The African American Family and Cultural Center: A Path for Positive Change

By: Camille Lorenzana

A community is more than a geographic region. It involves people, how they communicate, learn, and benefit from one another. A strong community promotes social interaction and growth. By focusing on common needs, ideals, and goals, a whole community is advanced.

On May 19, 2010, Youth for Change and the Butte County Department of Behavioral Health opened the African American Family and Cultural Center (AAFCC) located at 3300 Spencer Avenue in Southside Oroville. The institution was designed to unite a community in need of reclaiming, restoring, and revitalizing African American cultural heritages, values, and identities. Funding is provided through Prop. 63, the Mental Health Services Act.

African American Family & Cultural Center

While the highest concentration of African Americans in Butte County is in Oroville, African Americans only represent 2.67 percent of the city population. For years, residents longed for a sense of belonging in a community lacking diversity and adequate services to meet the needs of its people.

Since its opening, the AAFCC has implemented mental health programs for Southside Oroville residents. The programs include mental health counseling, alcohol and drug intervention programs, anger management classes for youths, arts and crafts, and many more.

While the AAFCC was created to fulfill the needs of the African American community at large, the center welcomes and encourages people of all ethnicities to utilize the center.

The AAFCC has also worked to create an environment where residents are not only encouraged to use the services already implemented, but also to use the center as a resource for other programs in the community.

"We've been working with organizations to find out exactly what they're doing," said Bobby Jones, senior AAFCC director. "Even if we don't provide certain information, we will know where to channel people to."

All the programs and services provided at the AAFCC are free and available to all. Because the AAFCC is a nonprofit organization, each volunteer has made a personal commitment to have an impact on those looking for encouragement. The camaraderie within the center creates a constructive environment for everyone to thrive.

"If you have someone on your staff that has passion for the work they're doing, nothing else matters," Jones said.

A variety of people walk through the AAFCC doors each day. As of now, children are using the center most.

The uplifting environment has had a positive influence on behavior, motivating children to step out of their comfort zone to reach their full potential, Jones said. However, as the number of children using the center rises, so does the need for volunteers.

"I would love if I could get people involved," said Jones. "It's not about the money, it's about time.".

While the 30-minute drive can be discouraging, Jones urges students at Chico State to take advantage of the opportunity to become involved with the center, because he realizes the impact it can have on the children at the center. College students mentoring, tutoring, and being a friend or role model to the children gives them a chance to see opportunities they might not be exposed to otherwise.

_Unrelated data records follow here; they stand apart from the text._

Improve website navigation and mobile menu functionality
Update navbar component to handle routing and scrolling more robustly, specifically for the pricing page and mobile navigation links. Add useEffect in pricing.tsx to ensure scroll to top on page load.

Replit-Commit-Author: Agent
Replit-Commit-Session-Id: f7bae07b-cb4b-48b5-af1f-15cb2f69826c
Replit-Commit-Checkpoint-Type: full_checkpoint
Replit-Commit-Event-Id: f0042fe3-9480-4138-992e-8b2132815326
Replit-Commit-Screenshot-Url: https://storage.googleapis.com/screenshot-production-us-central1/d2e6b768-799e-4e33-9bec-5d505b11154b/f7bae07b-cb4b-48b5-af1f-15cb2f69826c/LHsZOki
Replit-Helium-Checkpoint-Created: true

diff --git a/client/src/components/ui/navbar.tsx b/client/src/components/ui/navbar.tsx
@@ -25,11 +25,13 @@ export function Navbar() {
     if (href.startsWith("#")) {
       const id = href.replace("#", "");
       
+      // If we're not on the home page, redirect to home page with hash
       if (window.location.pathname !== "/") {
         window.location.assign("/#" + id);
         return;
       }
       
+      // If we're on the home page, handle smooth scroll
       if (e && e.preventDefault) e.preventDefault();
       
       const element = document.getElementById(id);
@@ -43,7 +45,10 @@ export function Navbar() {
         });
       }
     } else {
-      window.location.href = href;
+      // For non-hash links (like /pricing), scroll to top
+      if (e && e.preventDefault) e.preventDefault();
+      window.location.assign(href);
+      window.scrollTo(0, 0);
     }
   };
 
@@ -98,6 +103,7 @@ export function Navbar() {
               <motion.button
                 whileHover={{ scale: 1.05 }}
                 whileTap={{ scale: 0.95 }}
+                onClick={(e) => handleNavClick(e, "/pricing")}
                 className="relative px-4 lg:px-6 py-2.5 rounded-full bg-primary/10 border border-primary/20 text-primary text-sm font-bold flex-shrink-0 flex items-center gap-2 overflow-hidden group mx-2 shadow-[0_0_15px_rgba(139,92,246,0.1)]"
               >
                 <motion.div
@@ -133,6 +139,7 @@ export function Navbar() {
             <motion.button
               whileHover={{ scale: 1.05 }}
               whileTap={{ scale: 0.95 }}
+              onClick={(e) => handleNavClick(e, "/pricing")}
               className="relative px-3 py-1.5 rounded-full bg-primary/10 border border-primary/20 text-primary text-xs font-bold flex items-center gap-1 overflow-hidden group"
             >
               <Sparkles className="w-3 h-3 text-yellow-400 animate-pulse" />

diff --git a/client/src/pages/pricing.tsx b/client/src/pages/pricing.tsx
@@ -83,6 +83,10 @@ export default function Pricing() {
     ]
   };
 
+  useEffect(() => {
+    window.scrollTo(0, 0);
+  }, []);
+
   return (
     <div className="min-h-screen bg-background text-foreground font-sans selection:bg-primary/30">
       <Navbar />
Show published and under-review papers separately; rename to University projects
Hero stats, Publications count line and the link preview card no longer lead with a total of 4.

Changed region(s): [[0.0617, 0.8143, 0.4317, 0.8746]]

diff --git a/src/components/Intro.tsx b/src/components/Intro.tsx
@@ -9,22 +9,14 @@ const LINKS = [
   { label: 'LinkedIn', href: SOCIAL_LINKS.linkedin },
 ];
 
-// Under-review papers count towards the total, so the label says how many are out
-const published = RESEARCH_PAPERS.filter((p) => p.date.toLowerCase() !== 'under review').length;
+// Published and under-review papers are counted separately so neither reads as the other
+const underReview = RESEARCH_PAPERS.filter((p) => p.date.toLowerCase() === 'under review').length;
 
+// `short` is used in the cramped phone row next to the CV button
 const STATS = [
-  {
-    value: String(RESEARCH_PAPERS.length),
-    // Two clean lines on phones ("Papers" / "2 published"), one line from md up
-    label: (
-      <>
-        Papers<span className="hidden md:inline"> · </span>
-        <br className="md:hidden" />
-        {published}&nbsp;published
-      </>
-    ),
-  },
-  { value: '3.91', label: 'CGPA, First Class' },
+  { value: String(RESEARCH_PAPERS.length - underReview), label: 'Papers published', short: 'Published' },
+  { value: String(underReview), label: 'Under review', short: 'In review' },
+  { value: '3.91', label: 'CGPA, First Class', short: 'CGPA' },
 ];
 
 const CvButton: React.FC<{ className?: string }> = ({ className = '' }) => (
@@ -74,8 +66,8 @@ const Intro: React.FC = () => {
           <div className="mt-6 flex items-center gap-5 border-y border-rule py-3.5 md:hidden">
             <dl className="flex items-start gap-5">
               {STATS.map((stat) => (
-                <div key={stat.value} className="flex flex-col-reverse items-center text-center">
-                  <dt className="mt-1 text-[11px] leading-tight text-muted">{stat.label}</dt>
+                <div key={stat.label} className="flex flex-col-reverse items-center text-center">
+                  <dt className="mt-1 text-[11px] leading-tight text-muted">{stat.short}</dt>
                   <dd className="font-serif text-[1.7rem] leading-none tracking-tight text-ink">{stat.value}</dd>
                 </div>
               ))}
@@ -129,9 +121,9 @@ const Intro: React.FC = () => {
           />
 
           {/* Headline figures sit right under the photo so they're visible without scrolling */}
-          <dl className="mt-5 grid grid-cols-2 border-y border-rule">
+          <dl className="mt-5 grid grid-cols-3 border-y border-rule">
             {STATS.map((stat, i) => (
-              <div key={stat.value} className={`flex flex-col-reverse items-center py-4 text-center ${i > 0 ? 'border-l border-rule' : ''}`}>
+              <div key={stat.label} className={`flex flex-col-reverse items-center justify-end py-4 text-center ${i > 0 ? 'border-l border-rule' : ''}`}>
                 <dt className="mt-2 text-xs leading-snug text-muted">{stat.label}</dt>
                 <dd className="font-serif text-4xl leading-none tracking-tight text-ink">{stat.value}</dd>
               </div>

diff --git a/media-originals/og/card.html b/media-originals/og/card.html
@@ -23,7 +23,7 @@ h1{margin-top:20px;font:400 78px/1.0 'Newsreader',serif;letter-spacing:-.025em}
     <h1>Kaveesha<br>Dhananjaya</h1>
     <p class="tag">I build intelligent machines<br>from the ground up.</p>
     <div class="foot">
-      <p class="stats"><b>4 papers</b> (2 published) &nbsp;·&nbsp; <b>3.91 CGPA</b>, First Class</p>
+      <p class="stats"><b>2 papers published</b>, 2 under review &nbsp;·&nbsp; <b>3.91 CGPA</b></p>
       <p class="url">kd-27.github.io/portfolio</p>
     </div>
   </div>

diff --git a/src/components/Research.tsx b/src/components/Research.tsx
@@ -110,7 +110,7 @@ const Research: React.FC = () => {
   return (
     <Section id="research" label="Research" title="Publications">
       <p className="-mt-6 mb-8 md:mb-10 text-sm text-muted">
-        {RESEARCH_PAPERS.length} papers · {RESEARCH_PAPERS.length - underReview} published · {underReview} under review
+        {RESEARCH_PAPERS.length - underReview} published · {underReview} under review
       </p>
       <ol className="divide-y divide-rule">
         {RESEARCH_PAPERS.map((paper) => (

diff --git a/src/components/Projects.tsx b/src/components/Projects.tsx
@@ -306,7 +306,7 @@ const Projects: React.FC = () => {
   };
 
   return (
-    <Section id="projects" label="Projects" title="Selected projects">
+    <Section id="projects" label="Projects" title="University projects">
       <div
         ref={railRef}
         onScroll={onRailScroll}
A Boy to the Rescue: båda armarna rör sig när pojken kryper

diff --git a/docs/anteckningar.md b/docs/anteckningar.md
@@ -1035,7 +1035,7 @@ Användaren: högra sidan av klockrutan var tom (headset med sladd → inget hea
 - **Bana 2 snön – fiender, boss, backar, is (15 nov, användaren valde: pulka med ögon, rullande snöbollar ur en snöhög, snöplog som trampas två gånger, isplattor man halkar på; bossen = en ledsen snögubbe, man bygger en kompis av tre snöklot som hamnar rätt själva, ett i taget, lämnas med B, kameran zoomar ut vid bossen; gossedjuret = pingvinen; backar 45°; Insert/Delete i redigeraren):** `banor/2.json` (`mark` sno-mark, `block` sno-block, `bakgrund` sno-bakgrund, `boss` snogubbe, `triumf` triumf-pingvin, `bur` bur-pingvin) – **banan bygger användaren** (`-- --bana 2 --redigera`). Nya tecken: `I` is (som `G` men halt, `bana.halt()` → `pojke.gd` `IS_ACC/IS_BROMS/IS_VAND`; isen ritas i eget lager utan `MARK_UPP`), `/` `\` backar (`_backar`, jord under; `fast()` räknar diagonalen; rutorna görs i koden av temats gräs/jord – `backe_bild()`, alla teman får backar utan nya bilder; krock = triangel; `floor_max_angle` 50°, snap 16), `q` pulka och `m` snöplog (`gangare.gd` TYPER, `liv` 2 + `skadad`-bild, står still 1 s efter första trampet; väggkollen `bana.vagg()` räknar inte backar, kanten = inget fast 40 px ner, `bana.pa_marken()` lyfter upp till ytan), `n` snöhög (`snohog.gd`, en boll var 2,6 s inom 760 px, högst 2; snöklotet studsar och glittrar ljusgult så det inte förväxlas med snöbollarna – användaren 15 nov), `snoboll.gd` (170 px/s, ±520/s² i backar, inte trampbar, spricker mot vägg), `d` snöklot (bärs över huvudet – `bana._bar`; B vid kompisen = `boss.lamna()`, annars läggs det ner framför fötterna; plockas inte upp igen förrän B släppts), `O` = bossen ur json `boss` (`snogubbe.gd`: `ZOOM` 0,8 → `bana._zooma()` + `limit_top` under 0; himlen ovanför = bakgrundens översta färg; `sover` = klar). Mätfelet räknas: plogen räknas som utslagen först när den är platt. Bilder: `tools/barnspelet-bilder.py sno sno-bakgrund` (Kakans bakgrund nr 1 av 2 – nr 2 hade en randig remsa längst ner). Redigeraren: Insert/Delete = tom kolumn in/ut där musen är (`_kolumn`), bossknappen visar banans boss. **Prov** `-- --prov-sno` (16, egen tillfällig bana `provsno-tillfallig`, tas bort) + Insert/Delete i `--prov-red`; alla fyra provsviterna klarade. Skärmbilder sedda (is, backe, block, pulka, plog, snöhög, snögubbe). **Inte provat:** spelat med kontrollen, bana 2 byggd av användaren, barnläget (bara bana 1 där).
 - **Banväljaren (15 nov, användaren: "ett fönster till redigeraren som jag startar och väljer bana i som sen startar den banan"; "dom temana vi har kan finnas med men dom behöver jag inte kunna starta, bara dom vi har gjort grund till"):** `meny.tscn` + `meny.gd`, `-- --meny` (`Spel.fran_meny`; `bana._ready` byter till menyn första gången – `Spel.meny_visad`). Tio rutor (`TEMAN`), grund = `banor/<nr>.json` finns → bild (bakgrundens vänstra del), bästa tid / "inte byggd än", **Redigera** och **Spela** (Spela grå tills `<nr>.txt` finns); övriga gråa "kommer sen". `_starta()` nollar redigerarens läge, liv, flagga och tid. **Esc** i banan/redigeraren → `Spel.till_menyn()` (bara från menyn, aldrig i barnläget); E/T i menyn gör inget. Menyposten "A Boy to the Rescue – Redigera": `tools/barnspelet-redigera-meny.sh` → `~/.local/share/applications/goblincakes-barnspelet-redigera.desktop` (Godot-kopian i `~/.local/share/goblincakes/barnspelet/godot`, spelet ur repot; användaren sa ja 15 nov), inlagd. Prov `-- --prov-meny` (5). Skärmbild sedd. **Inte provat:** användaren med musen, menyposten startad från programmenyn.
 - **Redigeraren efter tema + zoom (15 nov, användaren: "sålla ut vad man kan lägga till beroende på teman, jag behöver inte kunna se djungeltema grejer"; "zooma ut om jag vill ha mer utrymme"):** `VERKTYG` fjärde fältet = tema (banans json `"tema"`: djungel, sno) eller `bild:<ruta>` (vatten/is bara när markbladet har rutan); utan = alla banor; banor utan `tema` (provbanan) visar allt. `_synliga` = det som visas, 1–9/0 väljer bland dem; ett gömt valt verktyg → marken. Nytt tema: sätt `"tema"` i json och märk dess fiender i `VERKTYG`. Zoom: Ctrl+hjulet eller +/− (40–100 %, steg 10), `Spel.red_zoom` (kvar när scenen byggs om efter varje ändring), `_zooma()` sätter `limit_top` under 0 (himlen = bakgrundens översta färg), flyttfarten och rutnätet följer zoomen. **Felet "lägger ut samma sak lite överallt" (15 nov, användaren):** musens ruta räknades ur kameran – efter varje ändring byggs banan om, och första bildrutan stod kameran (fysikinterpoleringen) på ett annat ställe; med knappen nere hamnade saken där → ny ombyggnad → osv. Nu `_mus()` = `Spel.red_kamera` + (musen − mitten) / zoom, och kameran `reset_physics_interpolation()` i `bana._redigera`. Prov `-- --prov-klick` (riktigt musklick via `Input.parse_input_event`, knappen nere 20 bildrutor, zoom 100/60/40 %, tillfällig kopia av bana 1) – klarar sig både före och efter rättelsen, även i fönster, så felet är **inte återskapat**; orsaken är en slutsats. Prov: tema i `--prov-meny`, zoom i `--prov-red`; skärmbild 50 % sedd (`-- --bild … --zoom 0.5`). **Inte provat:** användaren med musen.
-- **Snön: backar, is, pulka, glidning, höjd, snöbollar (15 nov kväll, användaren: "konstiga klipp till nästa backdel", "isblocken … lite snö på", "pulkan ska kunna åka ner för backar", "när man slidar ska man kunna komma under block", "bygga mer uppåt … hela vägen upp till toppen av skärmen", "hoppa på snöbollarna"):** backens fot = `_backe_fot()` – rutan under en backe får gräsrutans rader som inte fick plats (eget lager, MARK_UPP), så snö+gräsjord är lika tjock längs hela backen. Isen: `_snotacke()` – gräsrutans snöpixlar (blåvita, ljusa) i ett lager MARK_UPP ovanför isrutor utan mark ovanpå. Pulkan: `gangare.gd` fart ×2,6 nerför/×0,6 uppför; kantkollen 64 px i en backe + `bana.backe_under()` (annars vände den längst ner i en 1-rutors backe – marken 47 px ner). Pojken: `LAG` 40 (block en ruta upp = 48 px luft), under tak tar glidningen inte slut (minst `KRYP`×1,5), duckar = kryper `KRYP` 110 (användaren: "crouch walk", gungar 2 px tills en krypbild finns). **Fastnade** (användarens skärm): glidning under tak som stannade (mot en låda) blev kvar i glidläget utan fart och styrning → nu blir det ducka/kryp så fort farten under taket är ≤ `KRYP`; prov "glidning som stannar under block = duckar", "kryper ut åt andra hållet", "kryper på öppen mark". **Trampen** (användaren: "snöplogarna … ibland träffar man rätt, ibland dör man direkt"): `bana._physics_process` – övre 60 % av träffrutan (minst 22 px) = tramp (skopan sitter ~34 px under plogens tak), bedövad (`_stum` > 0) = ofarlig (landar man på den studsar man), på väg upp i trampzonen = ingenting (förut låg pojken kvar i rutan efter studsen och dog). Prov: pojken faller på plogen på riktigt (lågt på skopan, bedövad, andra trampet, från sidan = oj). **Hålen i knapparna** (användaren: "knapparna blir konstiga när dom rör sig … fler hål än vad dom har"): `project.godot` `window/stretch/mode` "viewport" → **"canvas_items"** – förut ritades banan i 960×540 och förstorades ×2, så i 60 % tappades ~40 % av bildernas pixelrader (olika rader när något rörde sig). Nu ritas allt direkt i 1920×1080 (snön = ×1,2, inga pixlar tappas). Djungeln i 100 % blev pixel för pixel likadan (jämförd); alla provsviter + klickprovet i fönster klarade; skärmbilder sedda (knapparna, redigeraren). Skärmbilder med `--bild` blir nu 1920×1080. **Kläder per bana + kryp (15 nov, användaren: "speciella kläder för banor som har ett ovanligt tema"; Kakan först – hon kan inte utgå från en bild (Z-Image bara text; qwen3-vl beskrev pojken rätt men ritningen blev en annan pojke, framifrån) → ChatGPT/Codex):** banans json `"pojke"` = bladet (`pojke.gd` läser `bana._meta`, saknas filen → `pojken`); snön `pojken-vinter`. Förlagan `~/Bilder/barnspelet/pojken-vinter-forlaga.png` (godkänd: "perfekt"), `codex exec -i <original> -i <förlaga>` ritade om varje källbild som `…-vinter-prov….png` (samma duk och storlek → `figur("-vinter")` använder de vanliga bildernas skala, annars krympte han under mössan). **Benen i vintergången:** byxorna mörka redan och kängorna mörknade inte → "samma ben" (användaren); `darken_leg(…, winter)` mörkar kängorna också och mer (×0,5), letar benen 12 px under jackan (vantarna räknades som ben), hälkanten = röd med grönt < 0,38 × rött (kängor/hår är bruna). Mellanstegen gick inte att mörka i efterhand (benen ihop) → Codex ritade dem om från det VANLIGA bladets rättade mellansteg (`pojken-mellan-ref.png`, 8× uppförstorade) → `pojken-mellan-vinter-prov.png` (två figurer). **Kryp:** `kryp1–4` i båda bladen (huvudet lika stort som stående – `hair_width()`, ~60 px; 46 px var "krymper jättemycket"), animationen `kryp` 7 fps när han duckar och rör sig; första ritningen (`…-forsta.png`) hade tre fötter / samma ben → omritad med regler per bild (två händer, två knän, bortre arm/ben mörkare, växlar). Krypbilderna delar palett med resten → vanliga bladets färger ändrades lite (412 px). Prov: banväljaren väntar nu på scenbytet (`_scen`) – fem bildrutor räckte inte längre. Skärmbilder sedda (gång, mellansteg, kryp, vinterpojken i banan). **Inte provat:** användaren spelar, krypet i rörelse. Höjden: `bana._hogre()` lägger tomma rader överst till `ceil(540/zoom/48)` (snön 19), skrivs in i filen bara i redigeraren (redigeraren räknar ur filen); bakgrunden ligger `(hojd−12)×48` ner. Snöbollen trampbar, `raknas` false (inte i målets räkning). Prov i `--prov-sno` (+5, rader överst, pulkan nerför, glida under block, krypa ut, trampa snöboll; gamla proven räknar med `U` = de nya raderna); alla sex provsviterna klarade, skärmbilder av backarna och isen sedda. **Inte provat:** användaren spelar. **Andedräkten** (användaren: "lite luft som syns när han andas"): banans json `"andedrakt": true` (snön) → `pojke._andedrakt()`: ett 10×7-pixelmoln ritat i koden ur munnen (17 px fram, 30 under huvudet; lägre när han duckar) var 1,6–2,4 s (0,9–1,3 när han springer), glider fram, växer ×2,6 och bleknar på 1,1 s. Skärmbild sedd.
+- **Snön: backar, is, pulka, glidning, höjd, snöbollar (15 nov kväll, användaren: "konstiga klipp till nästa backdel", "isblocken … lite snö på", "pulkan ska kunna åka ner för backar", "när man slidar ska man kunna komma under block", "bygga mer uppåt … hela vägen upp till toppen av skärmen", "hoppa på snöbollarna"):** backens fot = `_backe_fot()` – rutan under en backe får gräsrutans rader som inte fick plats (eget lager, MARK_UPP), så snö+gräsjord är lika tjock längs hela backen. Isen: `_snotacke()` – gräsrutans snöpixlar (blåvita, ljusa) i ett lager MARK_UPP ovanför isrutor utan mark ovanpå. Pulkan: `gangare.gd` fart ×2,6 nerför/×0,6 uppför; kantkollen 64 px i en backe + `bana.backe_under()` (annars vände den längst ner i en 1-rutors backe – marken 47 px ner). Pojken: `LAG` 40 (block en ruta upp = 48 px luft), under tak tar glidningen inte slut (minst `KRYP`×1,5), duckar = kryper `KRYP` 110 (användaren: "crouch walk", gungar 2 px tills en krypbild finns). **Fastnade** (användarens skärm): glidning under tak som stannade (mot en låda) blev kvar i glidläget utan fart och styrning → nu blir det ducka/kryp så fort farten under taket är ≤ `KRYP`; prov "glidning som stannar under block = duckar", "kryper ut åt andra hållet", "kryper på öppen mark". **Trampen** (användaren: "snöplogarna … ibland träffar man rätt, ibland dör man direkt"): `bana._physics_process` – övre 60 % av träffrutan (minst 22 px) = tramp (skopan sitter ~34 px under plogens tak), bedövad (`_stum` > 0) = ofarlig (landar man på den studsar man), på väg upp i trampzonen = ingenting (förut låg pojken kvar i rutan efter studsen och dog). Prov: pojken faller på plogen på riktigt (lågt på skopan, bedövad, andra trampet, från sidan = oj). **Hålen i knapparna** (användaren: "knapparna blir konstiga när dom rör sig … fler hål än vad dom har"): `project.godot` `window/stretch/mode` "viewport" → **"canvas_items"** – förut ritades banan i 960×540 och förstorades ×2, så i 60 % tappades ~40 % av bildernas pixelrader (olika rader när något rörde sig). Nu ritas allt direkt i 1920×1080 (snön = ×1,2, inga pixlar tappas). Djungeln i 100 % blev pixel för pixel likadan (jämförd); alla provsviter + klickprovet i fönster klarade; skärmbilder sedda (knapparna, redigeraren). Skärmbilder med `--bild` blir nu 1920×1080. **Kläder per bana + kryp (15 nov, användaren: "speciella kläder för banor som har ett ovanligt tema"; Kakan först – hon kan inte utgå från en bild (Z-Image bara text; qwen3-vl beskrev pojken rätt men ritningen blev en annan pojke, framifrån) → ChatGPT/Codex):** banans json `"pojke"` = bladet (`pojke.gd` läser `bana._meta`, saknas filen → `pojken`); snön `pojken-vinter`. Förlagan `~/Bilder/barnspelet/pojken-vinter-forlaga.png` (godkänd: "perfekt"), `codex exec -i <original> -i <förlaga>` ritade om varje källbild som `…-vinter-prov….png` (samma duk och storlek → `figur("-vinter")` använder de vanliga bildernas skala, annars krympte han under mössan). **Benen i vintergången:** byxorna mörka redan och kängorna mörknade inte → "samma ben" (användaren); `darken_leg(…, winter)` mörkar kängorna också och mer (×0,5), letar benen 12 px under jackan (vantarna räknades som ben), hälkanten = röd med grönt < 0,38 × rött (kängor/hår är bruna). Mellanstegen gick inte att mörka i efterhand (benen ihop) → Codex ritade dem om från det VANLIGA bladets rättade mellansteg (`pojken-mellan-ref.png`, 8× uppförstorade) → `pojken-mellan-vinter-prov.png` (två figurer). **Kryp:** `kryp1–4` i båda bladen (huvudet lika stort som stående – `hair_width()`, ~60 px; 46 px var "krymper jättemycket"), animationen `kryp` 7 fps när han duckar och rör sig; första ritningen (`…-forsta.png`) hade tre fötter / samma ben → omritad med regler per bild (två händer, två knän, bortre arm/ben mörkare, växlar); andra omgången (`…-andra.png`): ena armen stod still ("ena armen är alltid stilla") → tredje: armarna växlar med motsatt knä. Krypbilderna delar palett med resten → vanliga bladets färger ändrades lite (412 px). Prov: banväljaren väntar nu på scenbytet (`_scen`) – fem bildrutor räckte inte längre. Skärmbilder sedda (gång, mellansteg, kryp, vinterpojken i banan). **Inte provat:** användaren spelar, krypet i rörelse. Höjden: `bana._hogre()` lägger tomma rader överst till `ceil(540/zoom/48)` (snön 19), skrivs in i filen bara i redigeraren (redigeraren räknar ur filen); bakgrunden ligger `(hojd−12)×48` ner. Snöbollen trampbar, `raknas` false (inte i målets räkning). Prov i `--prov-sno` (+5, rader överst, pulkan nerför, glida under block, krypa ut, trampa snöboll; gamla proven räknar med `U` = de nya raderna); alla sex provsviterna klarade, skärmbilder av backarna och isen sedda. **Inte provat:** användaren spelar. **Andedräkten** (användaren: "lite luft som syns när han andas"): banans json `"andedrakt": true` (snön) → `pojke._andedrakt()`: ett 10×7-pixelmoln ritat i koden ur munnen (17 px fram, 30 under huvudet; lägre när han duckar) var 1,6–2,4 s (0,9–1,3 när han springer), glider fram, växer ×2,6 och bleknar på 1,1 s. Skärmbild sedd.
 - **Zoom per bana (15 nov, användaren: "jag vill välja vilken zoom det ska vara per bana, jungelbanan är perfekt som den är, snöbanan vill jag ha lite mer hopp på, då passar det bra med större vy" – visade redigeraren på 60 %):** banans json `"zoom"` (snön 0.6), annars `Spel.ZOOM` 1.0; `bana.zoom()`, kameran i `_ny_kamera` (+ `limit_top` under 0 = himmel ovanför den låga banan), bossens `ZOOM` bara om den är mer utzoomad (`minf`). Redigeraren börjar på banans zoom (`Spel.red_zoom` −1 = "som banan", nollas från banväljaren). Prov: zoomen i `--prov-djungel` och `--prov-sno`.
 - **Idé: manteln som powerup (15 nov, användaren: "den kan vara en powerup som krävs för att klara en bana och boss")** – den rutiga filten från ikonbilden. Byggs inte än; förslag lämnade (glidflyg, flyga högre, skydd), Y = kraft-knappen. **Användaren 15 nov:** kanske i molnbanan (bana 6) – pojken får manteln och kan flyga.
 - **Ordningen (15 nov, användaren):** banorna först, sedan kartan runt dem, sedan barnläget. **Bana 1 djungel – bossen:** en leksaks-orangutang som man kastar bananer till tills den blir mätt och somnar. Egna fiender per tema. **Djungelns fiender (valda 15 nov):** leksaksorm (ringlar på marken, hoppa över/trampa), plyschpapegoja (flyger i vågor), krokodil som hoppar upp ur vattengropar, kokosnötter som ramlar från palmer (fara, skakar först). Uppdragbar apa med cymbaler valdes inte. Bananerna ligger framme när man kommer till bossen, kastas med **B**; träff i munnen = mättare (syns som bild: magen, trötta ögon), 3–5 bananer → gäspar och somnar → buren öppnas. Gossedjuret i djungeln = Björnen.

"I'm all about education," he said. "I graduated from Chico State, and I understand. I don't want to call it just a piece of paper, but I understand the doors that it opens."

The next step the AAFCC wants to take is adding programs that focus specifically on uniting and strengthening families.

"If the kids are going home to a mess, the things that we're teaching here are not being effective," Jones said.

Even though the AAFCC is in its infancy, the center's community advisory team is actively working with the public to strategize ways to best serve and involve members in Southside Oroville. For members closely involved, the AAFCC is a place where people can convene, connect, and celebrate the essence of the community.

Steven Thomas, the arts and leisure activities coordinator, has seen the center improve the lives of people around him, which, in return, has improved the community as a whole.

"What keeps me coming back here every day is the potential of this community to actually heal itself and become a united front," Thomas said.

While the center continues to develop and implement programs, Jones highlights the opportunity to step up and make a difference.

"Now is the time to take action and support positive change in the community," he said.

African American Family and Cultural Center Programs

African American Lecture Series

A variety of lectures on African American history and current issues designed to increase self-esteem and cultural awareness for community members.

Art Club 101

Youth ages 8 and up Eight-week program designed to teach cultural art from an African American-based curriculum.

Kuumba Corner

Ages 13 and up Participants gather to engage in a particular craft during a triweekly series of lessons.

Personal Peace Institute

Youth, ages 10 to 21 Program that teaches acceptable expression and management of angry feelings through nonviolent communication skills.

Southside Alcoholic Anonymous Fellowship

Open to all Peer-facilitated group that offers the path to recovery in a traditional Alcoholics Anonymous model.

The Open Mic Showcase

Open to all Designed to showcase community talent and creative expression through open mic sessions.

Volunteer Income Tax Assistance

Open to all Certified members work with the IRS to prepare people's taxes for free. For more information about these or other AAFCC programs, please call the center at 530-532-1205.